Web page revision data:
|---|

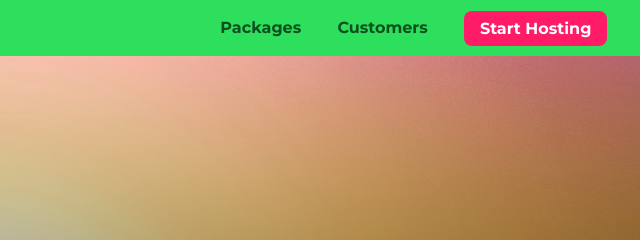
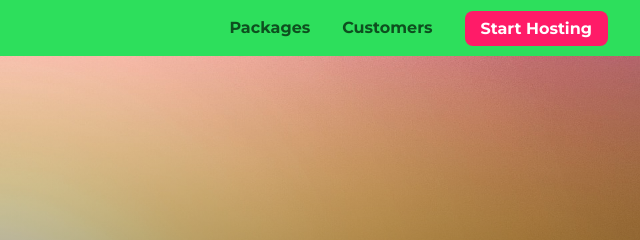
Before and after one commit to maleina/uHost, a plain HTML site: page index.html in a window 1280 px wide. Shown: the top 240 px of the page, 640-1280 px from the left. Drawn offline with Linux system fonts and the light colour scheme.

Commit message:
refactor: Change header to flex box

```diff
--- a/shared.css
+++ b/shared.css
@@ -35,11 +35,9 @@ main {
   background: #2ddf5c;
   padding: 0.5rem 1rem;
   z-index: 1;
-}
-
-.main-header > div {
-  display: inline-block;
-  vertical-align: middle;
+  display: flex;
+  align-items: center;
+  justify-content: space-between;
 }
 
 .toggle-button {
@@ -68,14 +66,12 @@ main {
   color: #0e4f1f;
   text-decoration: none;
   font-weight: bold;
-  height: 2.5rem;
   /* width: 20px; */
-  display: inline-block;
-  vertical-align: middle;
 }
 
 .main-header__brand img {
-  height: 100%;
+  height: 2.5rem;
+  vertical-align: middle;
   /* width: 100%; */
 }
 
@@ -87,10 +83,10 @@ main {
   margin: 0;
   padding: 0;
   list-style: none;
+  display: flex;
 }
 
 .main-nav__item {
-  display: inline-block;
   margin: 0 1rem;
 }
 
@@ -131,10 +127,7 @@ main {
   }
 
   .main-nav {
-    display: inline-block;
-    text-align: right;
-    width: calc(100% - 44px);
-    vertical-align: middle;
+    display: flex;
   }
 }
 
```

|---|

* **ACTIVITY**: Copy all the entries word for word. Omit any pictures.

* **RESPONSE TO THIS TASK**:
Before and after one commit to maleina/uHost, a plain HTML site: page index.html in a window 1280 px wide. Shown: the top 240 px of the page, 640-1280 px from the left. Drawn offline with Linux system fonts and the light colour scheme.

Commit message:
refactor: Change header to flex box

```diff
--- a/shared.css
+++ b/shared.css
@@ -35,11 +35,9 @@ main {
   background: #2ddf5c;
   padding: 0.5rem 1rem;
   z-index: 1;
-}
-
-.main-header > div {
-  display: inline-block;
-  vertical-align: middle;
+  display: flex;
+  align-items: center;
+  justify-content: space-between;
 }
 
 .toggle-button {
@@ -68,14 +66,12 @@ main {
   color: #0e4f1f;
   text-decoration: none;
   font-weight: bold;
-  height: 2.5rem;
   /* width: 20px; */
-  display: inline-block;
-  vertical-align: middle;
 }
 
 .main-header__brand img {
-  height: 100%;
+  height: 2.5rem;
+  vertical-align: middle;
   /* width: 100%; */
 }
 
@@ -87,10 +83,10 @@ main {
   margin: 0;
   padding: 0;
   list-style: none;
+  display: flex;
 }
 
 .main-nav__item {
-  display: inline-block;
   margin: 0 1rem;
 }
 
@@ -131,10 +127,7 @@ main {
   }
 
   .main-nav {
-    display: inline-block;
-    text-align: right;
-    width: calc(100% - 44px);
-    vertical-align: middle;
+    display: flex;
   }
 }
 
```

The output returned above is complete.